Bliss at the Wild West Show: When Joseph Campbell Met Buffalo Bill

Somewhere in the middle of the last century, the distinction between high and low culture passed into history under a tidal wave of modern communication.  The distinction may have done more harm than good anyway as art cannot be so neatly categorized.

Take for example, a very young Joseph Campbell (1904-1987), who in 1910, met Buffalo Bill (William F. Cody, 1846-1917) at his Wild West Show in the old Madison Square Garden in New York.  This trip to what was considered a decidedly “low culture” event nonetheless introduced Campbell to a life of scholarship.   Late in life, Buffalo Bill wanted to portray the culture and complexity of Native American life.  At the show, a ten-year old Campbell became enthralled with Native Americans and their culture.

There is no telling what a cultural event will do.

Attending La Fanciulla del West at the Metropolitan Opera this past weekend reminded me of the connection between Buffalo Bill and Joseph Campbell.  The opera, based on a play by David Belasco,  was staged the same year of their meeting — 1910. It was the first opera commissioned by the Met.  The “old west” setting was exotic for urban opera audiences and the production was not received as well in Europe as it was in the United States.

The Met’s production rounded out the centenary celebration of La Fanciulla del West.

I thank CFA Professor Deborah Burton and the BU Howard Gotlieb Archival Research Center for their work in this celebration.
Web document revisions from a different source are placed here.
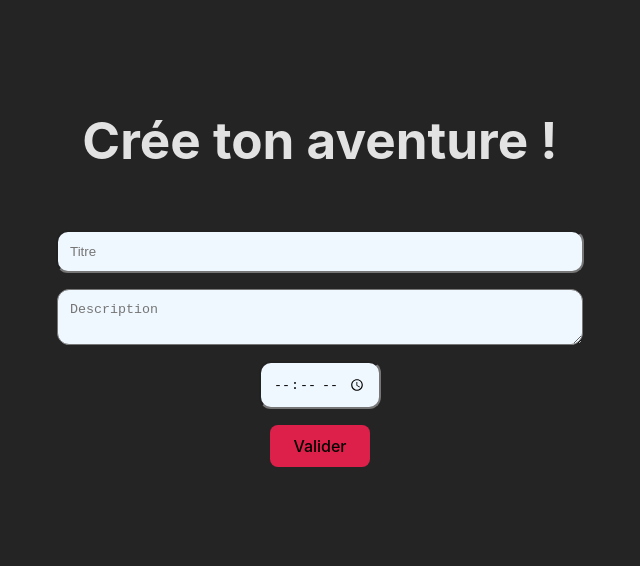
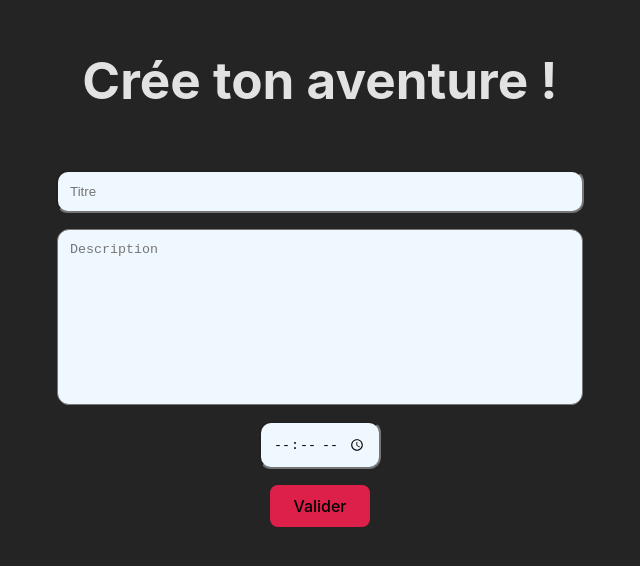
Before and after one commit to Zenika/ZEscape-web, a React (Vite) app: page /#/ in a window 1280 px wide. Shown: the part 122-688 px from the top of the page, without its empty margins (320-960 px from the left). Built offline with nearby package versions, Linux system fonts and the light colour scheme.

Commit message:
chore: fix lint issue

```diff
--- a/src/modules/adventures/components/AdventureForm.component.tsx
+++ b/src/modules/adventures/components/AdventureForm.component.tsx
@@ -8,7 +8,15 @@ type Props = {
 };
 
 export const AdventureFormComponent: React.FC<Props> = ({ adventure, setAdventure, setStep }) => {
-  const onUpdateField = (event: { target: { name: any; value: any } }) => {
+  const onUpdateTextField = (event: React.ChangeEvent<HTMLInputElement>) => {
+    const adventureState = {
+      ...adventure,
+      [event.target.name]: event.target.value,
+    };
+    setAdventure(adventureState);
+  };
+
+  const onUpdateTexareatField = (event: React.ChangeEvent<HTMLTextAreaElement>) => {
     const adventureState = {
       ...adventure,
       [event.target.name]: event.target.value,
@@ -23,9 +31,9 @@ export const AdventureFormComponent: React.FC<Props> = ({ adventure, setAdventur
   return (
     <>
       <form onSubmit={handleSubmit}>
-        <input type="text" name="title" placeholder="Titre" value={adventure.title} onChange={onUpdateField} />
-        <textarea name="description" placeholder="Description" value={adventure.description} onChange={onUpdateField} />
-        <input type="time" name="time" placeholder="Titre" value={adventure.time} onChange={onUpdateField} />
+        <input type="text" name="title" placeholder="Titre" value={adventure.title} onChange={onUpdateTextField} />
+        <textarea name="description" rows={10} placeholder="Description" value={adventure.description} onChange={onUpdateTexareatField} />
+        <input type="time" name="time" placeholder="Titre" value={adventure.time} onChange={onUpdateTextField} />
         <input className="submit" type="submit" value="Valider" />
       </form>
     </>
--- a/src/styles/form.css
+++ b/src/styles/form.css
@@ -13,8 +13,7 @@ form {
   padding: 12px;
 }
 
-form input,
-textarea {
+form input {
   width: 500px;
   padding: 12px;
   margin: auto;
@@ -23,6 +22,17 @@ textarea {
   color: black;
   background-color: aliceblue;
 }
+
+form textarea {
+    width: 500px;
+    resize: none;
+    padding: 12px;
+    margin: auto;
+    margin-top: 16px;
+    border-radius: 12px;
+    color: black;
+    background-color: aliceblue;
+  }
 
 form input[type='time'] {
   width: fit-content;
```
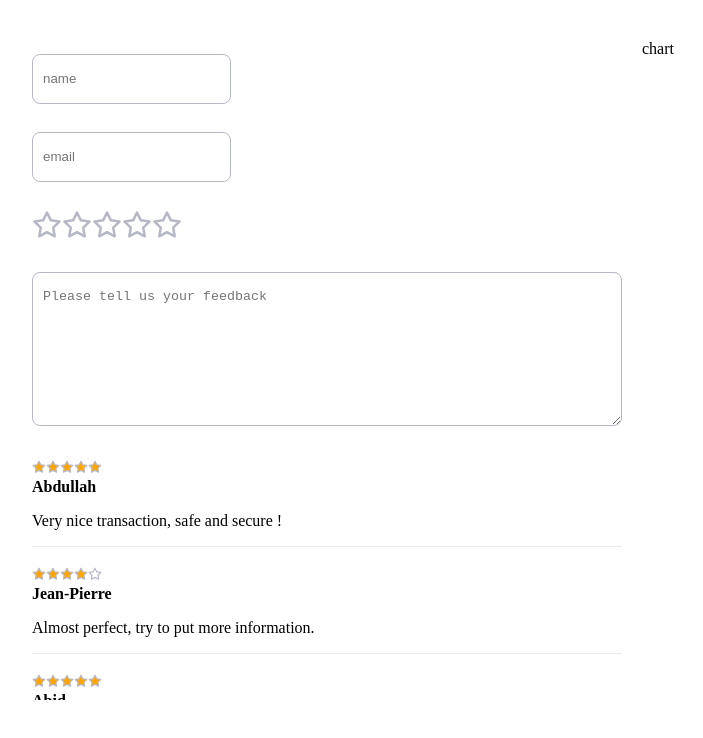
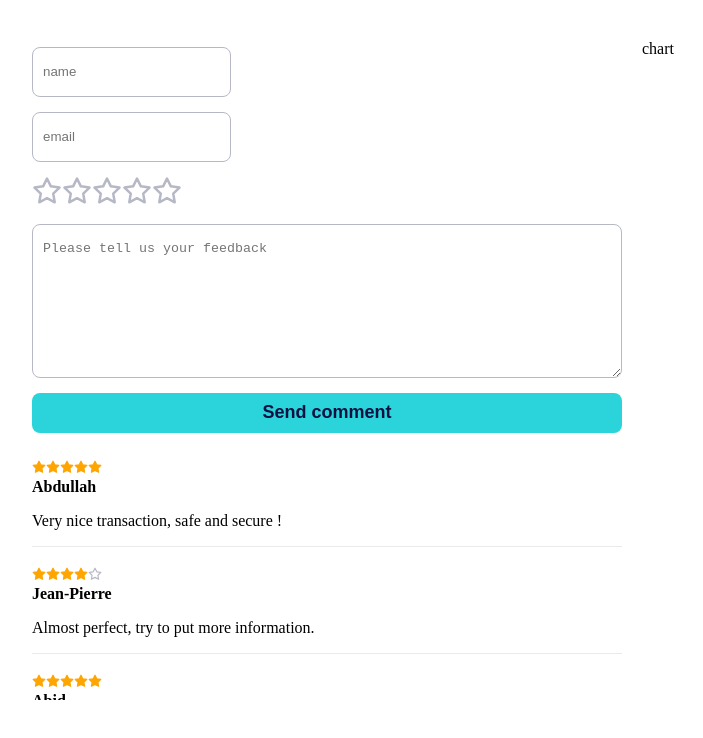
Before and after one commit to samReact/feedback_test, a React (Create React App) app: page / in a window 1280 px wide. Shown: the top 738 px of the page, without its empty margins (8-711 px from the left). Built offline with nearby package versions, Linux system fonts and the light colour scheme.

Commit message:
:construction: add  a comment

```diff
--- /dev/null
+++ b/src/components/Button.jsx
@@ -0,0 +1,11 @@
+import React from "react";
+
+const Button = ({ title, onClick }) => {
+  return (
+    <button onClick={onClick} className="custom-button">
+      {title}
+    </button>
+  );
+};
+
+export default Button;
--- a/src/components/Input.jsx
+++ b/src/components/Input.jsx
@@ -1,6 +1,14 @@
 import React from "react";
 
-const Input = ({ type, name, value, placeholder, error, errorMessage }) => {
+const Input = ({
+  type,
+  name,
+  value,
+  placeholder,
+  error,
+  errorMessage,
+  onChange,
+}) => {
   return (
     <div>
       <input
@@ -9,6 +17,7 @@ const Input = ({ type, name, value, placeholder, error, errorMessage }) => {
         value={value}
         className="custom-input"
         placeholder={placeholder}
+        onChange={onChange}
       />
       {error && <p>{errorMessage}</p>}
     </div>
--- a/src/components/StarIcon.jsx
+++ b/src/components/StarIcon.jsx
@@ -7,7 +7,7 @@ const StarIcon = ({ active, onClick, size }) => {
       className={`star-icon`}
       fill={active ? "orange" : "none"}
       onClick={onClick}
-      stroke="rgb(182, 184, 198)"
+      stroke={active ? "orange" : "rgb(182, 184, 198)"}
       height={size}
       width={size}
     />
--- a/src/components/TextArea.jsx
+++ b/src/components/TextArea.jsx
@@ -1,14 +1,15 @@
 import React from "react";
 
-const TextArea = ({ placeholder, name }) => {
+const TextArea = ({ placeholder, name, onChange, value }) => {
   return (
     <textarea
       name={name}
-      id=""
       cols="20"
       rows="8"
       placeholder={placeholder}
       className="custom-textarea"
+      onChange={onChange}
+      value={value}
     ></textarea>
   );
 };
--- a/src/parts/Form.jsx
+++ b/src/parts/Form.jsx
@@ -1,15 +1,72 @@
-import React from "react";
+import React, { useState, useContext } from "react";
 import Input from "../components/Input";
 import StarGroup from "./StarGroup";
 import TextArea from "../components/TextArea";
+import Button from "../components/Button";
+import { DispatchContext, StateContext } from "../App";
+import { ADD_COMMENT } from "../store/actions.constants";
 
 const Form = () => {
+  const dispatch = useContext(DispatchContext);
+  const state = useContext(StateContext);
+
+  const initialForm = {
+    name: "",
+    email: "",
+    rate: undefined,
+    comment: "",
+  };
+
+  const [form, setForm] = useState(initialForm);
+
+  const handleChange = (e) => {
+    setForm({ ...form, [e.target.name]: e.target.value });
+  };
+
+  const toggleActiveTab = (i) => {
+    if (form.rate === 1 && i === 0) {
+      return setForm({ ...form, rate: undefined });
+    }
+    setForm({ ...form, rate: i + 1 });
+  };
+
+  const handleSubmit = (e) => {
+    e.preventDefault();
+    const id = state.comments.length;
+    const updatedFom = { id, ...form };
+    const payload = [...state.comments, updatedFom];
+    dispatch({ type: ADD_COMMENT, payload });
+    setForm(initialForm);
+  };
+  console.log(form.rate);
   return (
     <form className="form">
-      <Input placeholder="name" />
-      <Input placeholder="email" />
-      <StarGroup size={30} />
-      <TextArea placeholder="Please tell us your feedback" />
+      <Input
+        placeholder="name"
+        value={form.name}
+        type="text"
+        name="name"
+        onChange={handleChange}
+      />
+      <Input
+        placeholder="email"
+        value={form.email}
+        type="email"
+        name="email"
+        onChange={handleChange}
+      />
+      <StarGroup
+        size={30}
+        toggleActiveTab={toggleActiveTab}
+        rating={form.rate}
+      />
+      <TextArea
+        placeholder="Please tell us your feedback"
+        value={form.comment}
+        name="comment"
+        onChange={handleChange}
+      />
+      <Button title="Send comment" onClick={handleSubmit} />
     </form>
   );
 };
--- a/src/parts/StarGroup.jsx
+++ b/src/parts/StarGroup.jsx
@@ -1,21 +1,14 @@
 import React, { useState } from "react";
 import StarIcon from "../components/StarIcon";
 
-const StarGroup = ({ size, rate }) => {
-  const [activeTabs, setActiveTabs] = useState();
-
-  const toggleActiveTab = (i) => {
-    if (activeTabs === 0 && i === 0) {
-      return setActiveTabs();
-    }
-    setActiveTabs(i);
-  };
+const StarGroup = ({ size, rate, toggleActiveTab, rating }) => {
+  console.log(rating);
   return (
     <div>
       {[...Array(5)].map((elt, i) => (
         <StarIcon
           key={i}
-          active={i <= activeTabs || i < rate}
+          active={i + 1 <= rating || i < rate}
           onClick={() => toggleActiveTab(i)}
           size={size}
         />
--- a/src/styles/_components.scss
+++ b/src/styles/_components.scss
@@ -1,7 +1,7 @@
 .custom-input {
   @extend .text-primary;
   outline: none;
-  max-height: 50px;
+  max-height: 40px;
   padding: 16px 10px;
   border-radius: 8px;
   line-height: 16px;
@@ -23,3 +23,15 @@
 .star-icon {
   cursor: pointer;
 }
+.custom-button {
+  @extend .text-medium;
+  @extend .text-primary;
+  height: 40px;
+  border-radius: 8px;
+  background-color: map-get($theme-colors, "secondary");
+  border: none;
+  font-size: 18px;
+  &:hover {
+    background-color: rgba(43, 212, 219, 0.6);
+  }
+}
```
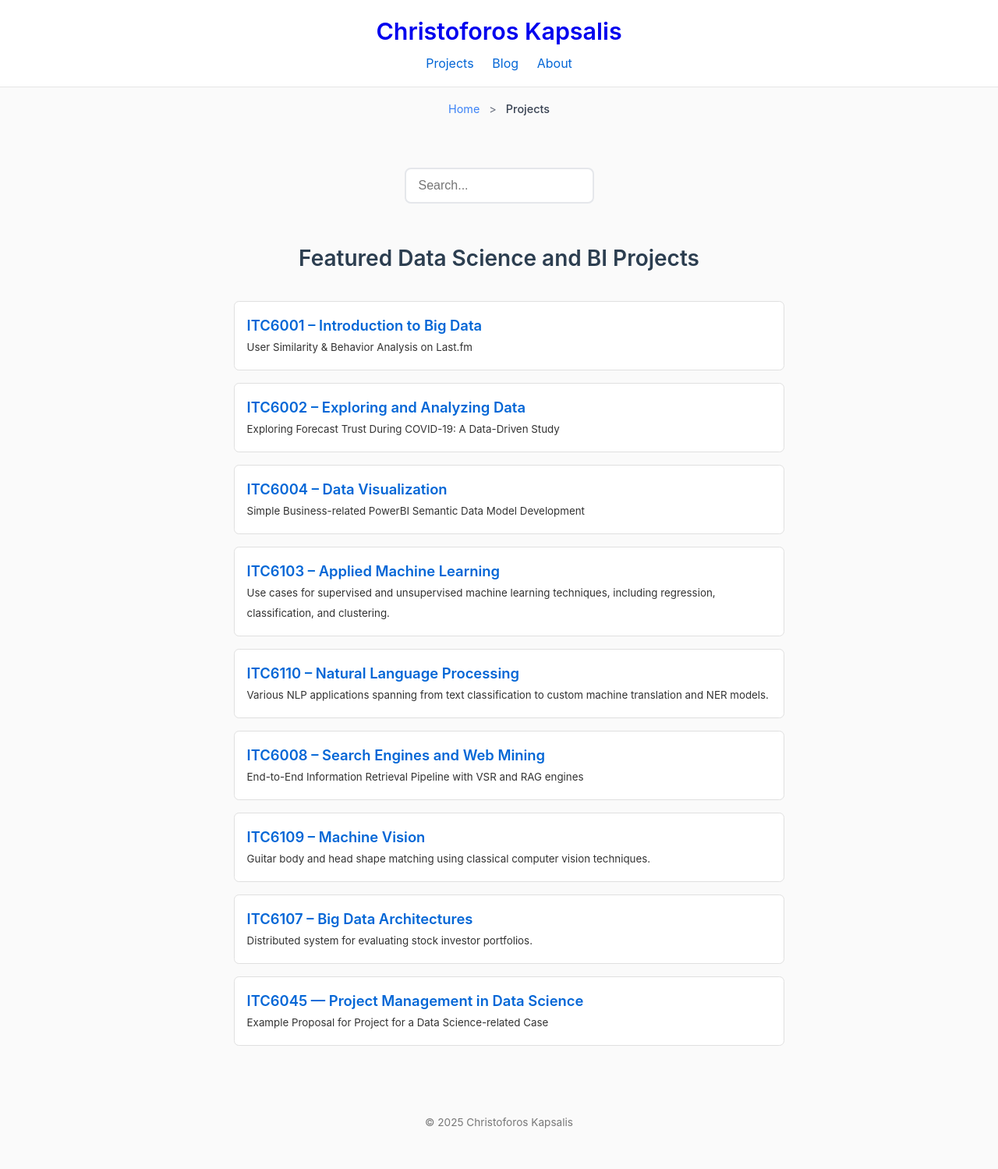
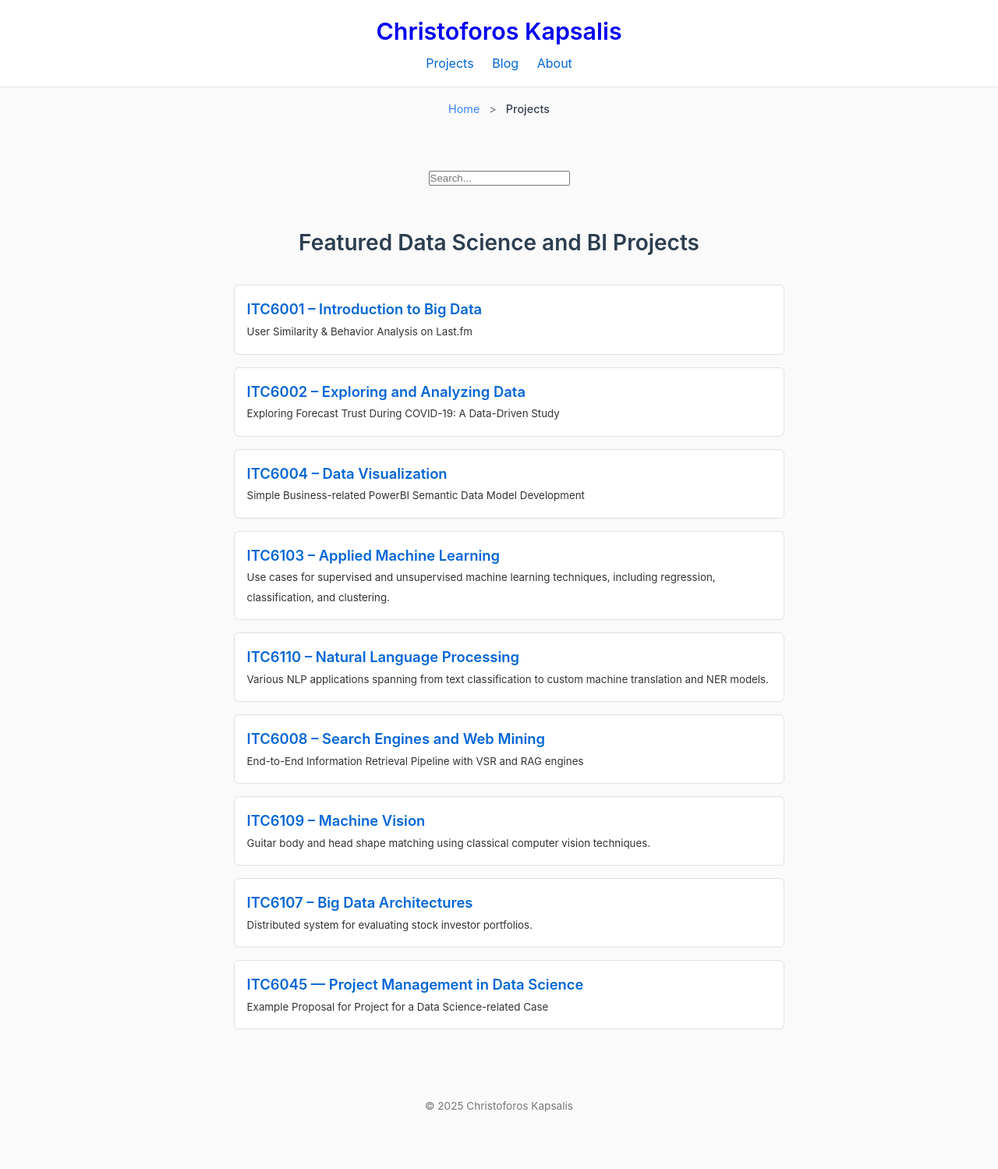
Before and after one commit to C-Kapsalis/portfolio-website, a Jekyll site: the page built from index.md, in a window 1280 px wide. Shown: the whole page at 78% size. Built offline with Jekyll 4.4.1, drawn with Linux system fonts in a browser that asks for light colours; comment, search, counter and statistics services are not loaded; after the commit the page ends 1478 px from its top, so only the background shows below that.

Commit message:
Revert "search input flexbox styling"
This reverts commit e534861ee0061fe2b5235443f3db215e2710c549.

```diff
--- a/assets/css/style.css
+++ b/assets/css/style.css
@@ -190,24 +190,6 @@ body:not(.home-page) .wrapper .search-box {
   order: -999;
 }
 
-
-.search-box input {
-  width: 100%;
-  padding: 0.75rem 1rem;
-  border: 2px solid #e5e7eb;
-  border-radius: 8px;
-  font-size: 1rem;
-  background: white;
-  transition: border-color 0.2s ease;
-  box-sizing: border-box;
-}
-
-.search-box input:focus {
-  outline: none;
-  border-color: #3b82f6;
-  box-shadow: 0 0 0 3px rgba(59, 130, 246, 0.1);
-}
-
 #results-container {
   list-style: none;
   padding: 0;
```
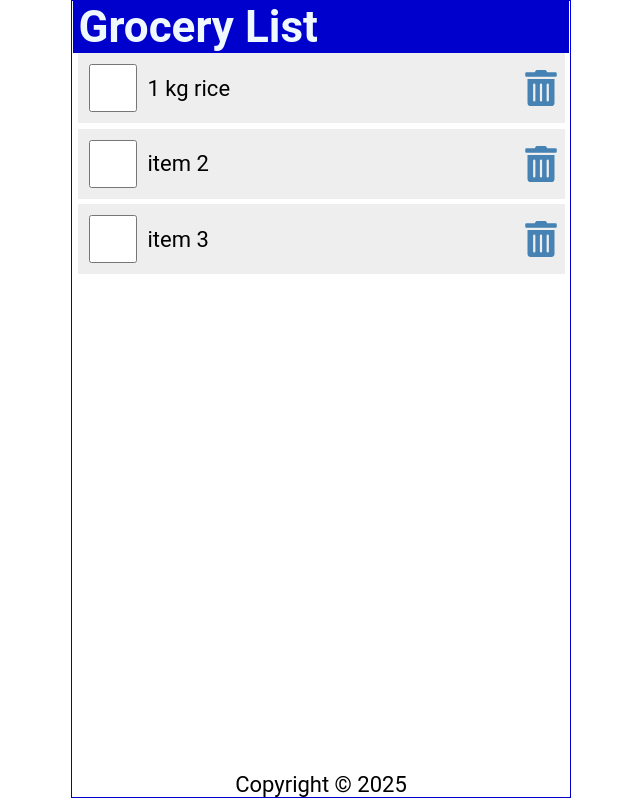
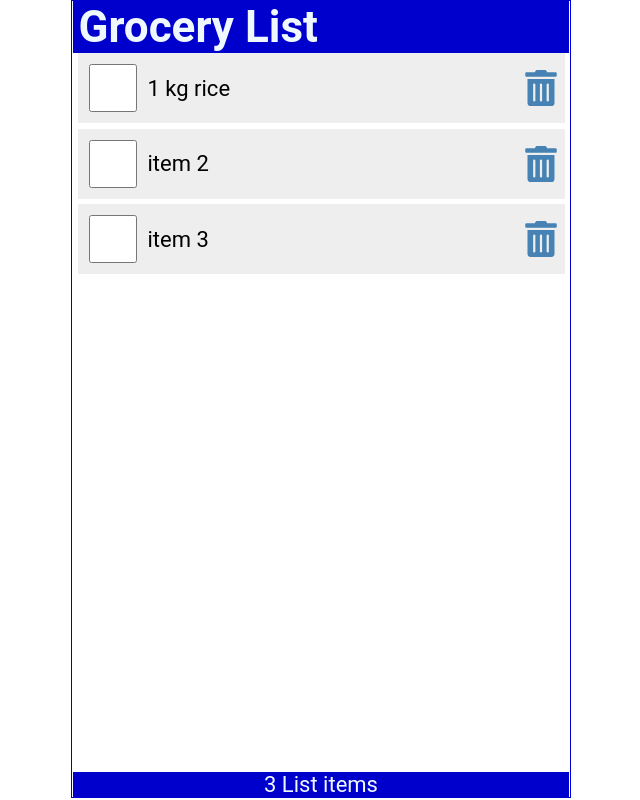
Before and after one commit to Bishru182/reactJS-tutorials-Dave-Gray, a React (Create React App) app: page / in a window 1280 px wide. Shown: the whole page, without its empty margins (319-959 px from the left). Built offline with nearby package versions, Linux system fonts and the light colour scheme.

Commit message:
props and prop drillin-03

```diff
--- a/src/App.js
+++ b/src/App.js
@@ -45,7 +45,7 @@
       handleCheck={handleCheck}
       handleDelete={handleDelete}
       />
-      <Footer/>
+      <Footer length={items.length} />
     </div>
   );
 }
--- a/src/Content.js
+++ b/src/Content.js
@@ -1,37 +1,24 @@
 import React from 'react'
 import { FaTrashAlt } from 'react-icons/fa';
+import ItemList from './ItemList';
 
-const Content = ({items,handleCheck,handleDelete}) => {
+
+const Content = ({ items,handleCheck,handleDelete }) => {
 
   return (
     <main>
       {items.length ? (
-        <ul>
-          {items.map((item) => (
-            <li className='item' key={item.id}>
-              <input
-                type="checkbox"
-                onChange={()=>handleCheck(item.id)}
-                checked={item.checked}
-              />
-              <label
-              style={(item.checked) ? {textDecoration: 'line-through'} : null}
-              onDoubleClick={()=>handleCheck(item.id)}>
-                {item.item}</label>
-              <FaTrashAlt
-                  onClick={() => handleDelete(item.id)}
-                  role="button"
-                  tabIndex="0"/* makes the trash icon focussable, so it gets activated by pressing ENTER OR SPACE  */
-              />
+         <ItemList
+           items={items}
+           handleCheck={handleCheck}
+           handleDelete={handleDelete}
+         />
 
-            </li>
-
-          ))}
-        </ul>
       ) : (
         <p style={{marginTop: '2rem' }}>your list is empty</p>
 
-      ) }
+      )
+      }
 
     </main>
   )
--- a/src/Footer.js
+++ b/src/Footer.js
@@ -1,10 +1,10 @@
 import React from 'react'
 
-const Footer = () => {
+const Footer = ({length}) => {
     const today= new Date();
   return (
     <footer>
-          <p>Copyright &copy; {today.getFullYear()}</p>
+          <p>{length} List {length=== 1 ? "item" : "items"}</p>
     </footer>
   )
 }
--- /dev/null
+++ b/src/ItemList.js
@@ -0,0 +1,21 @@
+import React from 'react'
+import { FaTrashAlt } from 'react-icons/fa';
+import LineItem from './LineItem';
+
+const ItemList = ({items,handleCheck,handleDelete}) => {
+  return (
+    <ul>
+          {items.map((item) => (
+            <LineItem
+             key={item.id}
+            item={item}
+            handleCheck={handleCheck}
+            handleDelete={handleDelete}
+            />
+
+          ))}
+        </ul>
+  )
+}
+
+export default ItemList
--- /dev/null
+++ b/src/LineItem.js
@@ -0,0 +1,27 @@
+import { FaTrashAlt } from 'react-icons/fa';
+import React from 'react'
+
+const LineItem = ({item,handleCheck,handleDelete}) => {
+  return (
+    <li className='item' key={item.id}>
+              <input
+                type="checkbox"
+                onChange={()=>handleCheck(item.id)}
+                checked={item.checked}
+              />
+              <label
+              style={(item.checked) ? {textDecoration: 'line-through'} : null}
+              onDoubleClick={()=>handleCheck(item.id)}>
+                {item.item}</label>
+              <FaTrashAlt
+                  onClick={() => handleDelete(item.id)}
+                  role="button"
+                  tabIndex="0"/* makes the trash icon focussable, so it gets activated by pressing ENTER OR SPACE  */
+                  aria-label={`Delete ${item.item}`}
+              />
+
+            </li>
+  )
+}
+
+export default LineItem
--- a/src/index.css
+++ b/src/index.css
@@ -35,6 +35,18 @@
   justify-content: space-between;
   align-items: center;
 }
+
+footer{
+  width: calc(100% - 2px);
+  padding:0 0.25em;
+  background-color: mediumblue;
+  color: aliceblue;
+  display: flex;
+  justify-content: center;
+  align-items: center;
+
+}
+
 
 main{
   width: 100%;
```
Buffalo Bill in 1910, the year he met Joseph Campbell. Buffalo Bill performed in Boston 20 times between 1873-1916. Wikimedia photo. Public Domain.